I am committed to the idea of Tobe and I becoming a centaur on the trail, and he being a mule I negotiate as much as I can. On a trail like that canyon I concentrate on keeping my balance steady, and letting him take care of getting us safely through. He is as sure footed as his race is known for, so on those sheer canyon walls I just kept a positive thought and let him get me where we wanted to go.
And eventually found ourselves in a beautiful part of the river, wide and still very deep, completely empty and silent except for the melodious sounds of hawks and songbirds.
Some places were deep enough to swim, but we left that for another day.
Afterwards Tobe and I accompanied our riding companion and her Tennessee Walker back to her campsite at Rancho Oso. We were sitting chatting when suddenly she asked "What is THAT?" and pointed at a juvenile red shouldered hawk perched in a thicket of branches just across the trail.

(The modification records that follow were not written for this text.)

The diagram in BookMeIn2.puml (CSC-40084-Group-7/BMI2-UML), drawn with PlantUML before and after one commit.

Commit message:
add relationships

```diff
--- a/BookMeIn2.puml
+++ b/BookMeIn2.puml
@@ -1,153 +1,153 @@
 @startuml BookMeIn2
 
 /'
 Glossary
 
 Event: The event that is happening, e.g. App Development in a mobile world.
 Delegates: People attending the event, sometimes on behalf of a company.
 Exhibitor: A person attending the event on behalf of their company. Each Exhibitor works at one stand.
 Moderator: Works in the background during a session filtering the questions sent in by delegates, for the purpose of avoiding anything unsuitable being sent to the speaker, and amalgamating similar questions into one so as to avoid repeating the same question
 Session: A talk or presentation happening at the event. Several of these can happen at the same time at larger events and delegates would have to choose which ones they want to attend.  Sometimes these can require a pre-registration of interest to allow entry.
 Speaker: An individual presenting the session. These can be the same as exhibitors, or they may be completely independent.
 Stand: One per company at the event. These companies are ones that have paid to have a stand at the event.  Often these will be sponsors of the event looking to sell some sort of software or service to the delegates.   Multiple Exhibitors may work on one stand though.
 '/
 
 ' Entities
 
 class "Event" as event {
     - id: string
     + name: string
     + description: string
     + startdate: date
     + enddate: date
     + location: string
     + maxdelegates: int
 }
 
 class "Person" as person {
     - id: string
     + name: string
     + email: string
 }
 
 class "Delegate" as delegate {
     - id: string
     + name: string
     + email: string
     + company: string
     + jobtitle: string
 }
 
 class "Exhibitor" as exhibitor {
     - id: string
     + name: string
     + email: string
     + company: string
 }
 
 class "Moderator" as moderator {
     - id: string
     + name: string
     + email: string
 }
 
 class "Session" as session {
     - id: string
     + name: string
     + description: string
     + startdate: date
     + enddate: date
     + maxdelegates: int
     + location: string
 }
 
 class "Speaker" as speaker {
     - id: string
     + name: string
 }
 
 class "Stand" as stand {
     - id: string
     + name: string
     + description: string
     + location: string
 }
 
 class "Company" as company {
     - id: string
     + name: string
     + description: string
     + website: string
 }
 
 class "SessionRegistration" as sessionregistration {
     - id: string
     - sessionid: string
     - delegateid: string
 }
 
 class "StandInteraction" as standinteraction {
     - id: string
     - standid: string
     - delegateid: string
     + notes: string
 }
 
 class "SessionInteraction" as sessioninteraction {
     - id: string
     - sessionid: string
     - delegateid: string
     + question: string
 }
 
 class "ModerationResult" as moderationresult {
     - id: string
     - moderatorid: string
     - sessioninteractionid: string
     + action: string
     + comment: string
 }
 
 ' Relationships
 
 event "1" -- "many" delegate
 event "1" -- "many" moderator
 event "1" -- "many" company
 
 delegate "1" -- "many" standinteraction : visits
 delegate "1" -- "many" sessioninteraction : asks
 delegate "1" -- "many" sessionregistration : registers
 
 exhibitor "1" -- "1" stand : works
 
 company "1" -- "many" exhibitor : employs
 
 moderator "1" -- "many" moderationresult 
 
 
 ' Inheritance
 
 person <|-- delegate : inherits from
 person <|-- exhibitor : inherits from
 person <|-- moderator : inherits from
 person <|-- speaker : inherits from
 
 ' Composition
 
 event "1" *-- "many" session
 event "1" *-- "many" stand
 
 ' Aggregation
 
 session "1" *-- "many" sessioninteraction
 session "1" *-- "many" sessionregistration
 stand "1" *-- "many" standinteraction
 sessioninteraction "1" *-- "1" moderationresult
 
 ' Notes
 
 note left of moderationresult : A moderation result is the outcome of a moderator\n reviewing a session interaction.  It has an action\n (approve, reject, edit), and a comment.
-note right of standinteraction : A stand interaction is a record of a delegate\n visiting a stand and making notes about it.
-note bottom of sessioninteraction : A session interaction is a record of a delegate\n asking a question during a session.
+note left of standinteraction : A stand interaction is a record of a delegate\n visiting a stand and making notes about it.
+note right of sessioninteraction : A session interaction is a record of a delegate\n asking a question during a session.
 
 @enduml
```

She'd been camping there all week, and knew there was a hawk nest above her tent. We determined that it must have fallen and not be fledged enough to fly. I shinnyed out on a fallen log, braved poison oak, and snagged the little guy. I first offered him a branch to bite, figuring better that than my gloved hand, but he was too weak to put up much of a protest and my training from working at the SB Zoo gave me the technique to nab him with little ruffling of feathers.

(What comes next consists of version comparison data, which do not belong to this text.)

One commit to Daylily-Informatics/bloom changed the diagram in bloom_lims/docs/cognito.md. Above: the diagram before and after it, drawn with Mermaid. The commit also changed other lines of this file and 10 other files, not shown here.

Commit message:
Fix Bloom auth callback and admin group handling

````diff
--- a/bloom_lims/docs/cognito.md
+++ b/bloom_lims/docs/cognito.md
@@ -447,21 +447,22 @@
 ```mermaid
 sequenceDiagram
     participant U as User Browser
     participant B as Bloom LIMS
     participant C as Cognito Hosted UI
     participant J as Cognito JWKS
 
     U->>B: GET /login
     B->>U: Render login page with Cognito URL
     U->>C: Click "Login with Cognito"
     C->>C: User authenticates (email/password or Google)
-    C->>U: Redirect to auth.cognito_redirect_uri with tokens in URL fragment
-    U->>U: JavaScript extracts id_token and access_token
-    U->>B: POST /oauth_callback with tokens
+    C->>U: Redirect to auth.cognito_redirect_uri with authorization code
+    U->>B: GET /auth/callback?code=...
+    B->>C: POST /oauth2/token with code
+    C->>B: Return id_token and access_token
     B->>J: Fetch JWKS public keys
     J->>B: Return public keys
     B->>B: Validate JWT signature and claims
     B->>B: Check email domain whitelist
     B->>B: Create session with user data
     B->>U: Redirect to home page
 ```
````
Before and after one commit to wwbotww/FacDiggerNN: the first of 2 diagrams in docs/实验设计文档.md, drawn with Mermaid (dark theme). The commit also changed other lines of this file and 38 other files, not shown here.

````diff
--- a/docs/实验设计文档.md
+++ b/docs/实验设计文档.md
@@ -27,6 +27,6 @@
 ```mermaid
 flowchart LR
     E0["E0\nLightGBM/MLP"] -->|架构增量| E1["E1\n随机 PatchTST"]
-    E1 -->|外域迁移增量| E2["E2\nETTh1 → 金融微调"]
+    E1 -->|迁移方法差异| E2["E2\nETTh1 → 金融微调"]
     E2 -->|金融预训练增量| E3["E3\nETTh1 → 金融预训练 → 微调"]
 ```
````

I could have chosen to "let nature take its course" because hawks are known for continuing to feed and care for fallen chicks, but there were crows beleaguering the parent bird up above us, there were a hundred Boy and Girl Scouts coming to Rancho Oso for this weekend, and a bobcat prowls those campsite areas. I decided that I was meant to perform an intervention, and am very grateful that I knew there are wildlife pros who are so kind as to give the critter a second chance.

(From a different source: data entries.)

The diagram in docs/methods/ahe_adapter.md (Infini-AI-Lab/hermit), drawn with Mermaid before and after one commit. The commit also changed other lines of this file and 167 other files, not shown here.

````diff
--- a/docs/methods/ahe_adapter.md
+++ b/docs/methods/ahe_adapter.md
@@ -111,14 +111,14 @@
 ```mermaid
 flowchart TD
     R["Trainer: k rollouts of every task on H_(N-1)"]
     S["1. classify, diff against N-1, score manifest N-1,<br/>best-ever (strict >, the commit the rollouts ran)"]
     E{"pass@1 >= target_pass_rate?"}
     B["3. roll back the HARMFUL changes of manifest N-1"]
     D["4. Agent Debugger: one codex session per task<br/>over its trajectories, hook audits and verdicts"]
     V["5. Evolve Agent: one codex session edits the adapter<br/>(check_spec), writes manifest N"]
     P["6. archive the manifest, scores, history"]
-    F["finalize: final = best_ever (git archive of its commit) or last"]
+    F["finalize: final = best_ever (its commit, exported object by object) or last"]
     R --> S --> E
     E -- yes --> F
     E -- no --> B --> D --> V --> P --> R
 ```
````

It took quite a few calls (on cell phones with poor reception at Rancho Oso) to figure out the right thing to do. First I called my pal at the Natural History Museum, where I have taken roadkill to become study skins. She can only take dead ones! Then I investigated taking him to the raptor facility on the Natural History Museum grounds, thinking that they could care for him. But they only take in permanently disabled birds who are then ambassadors to the public. They do not rehabilitate for release. So I arranged to take him to
The Santa Barbara Wildlife Care Network at their Fairview center:
who will know just what to do and are now on the job.
When I worked at the Childs' Estate Zoo while at UCSB I helped with the oil slicked birds people would drop off there, and used the same kind of slow approach to nab this guy. The hardest part was balancing on the log in the poison oak and getting him back out of the underbrush without dropping or hurting him. Because he was so passive we think he was very dehydrated, and maybe I got there just in time.
For those who wish I could have put him back in the nest, it was WAY high in a slick-trunked aspen about 40 feet up, and there were no forks in the tree he might have been placed in. And I was quite sure that if I could get at him on the brambles he was perched in a bobcat could too. I am quite aware of the rule of natural selection, and if he'd been out in any of the wild places I traveled through earlier in the day his time would have been up. But there he was, right in front of me, and I did what I could. It is ironic that he was a red-SHOULDERED hawk, since I thought he was a red-TAILED hawk who had no tail feathers yet to speak of.
So, a random act of kindness rounded out my day, and out there in the harsh real world of the back country plenty of other baby birds will join the food chain and be someone's lunch without human intervention. This one's destiny was to present me with a challenge.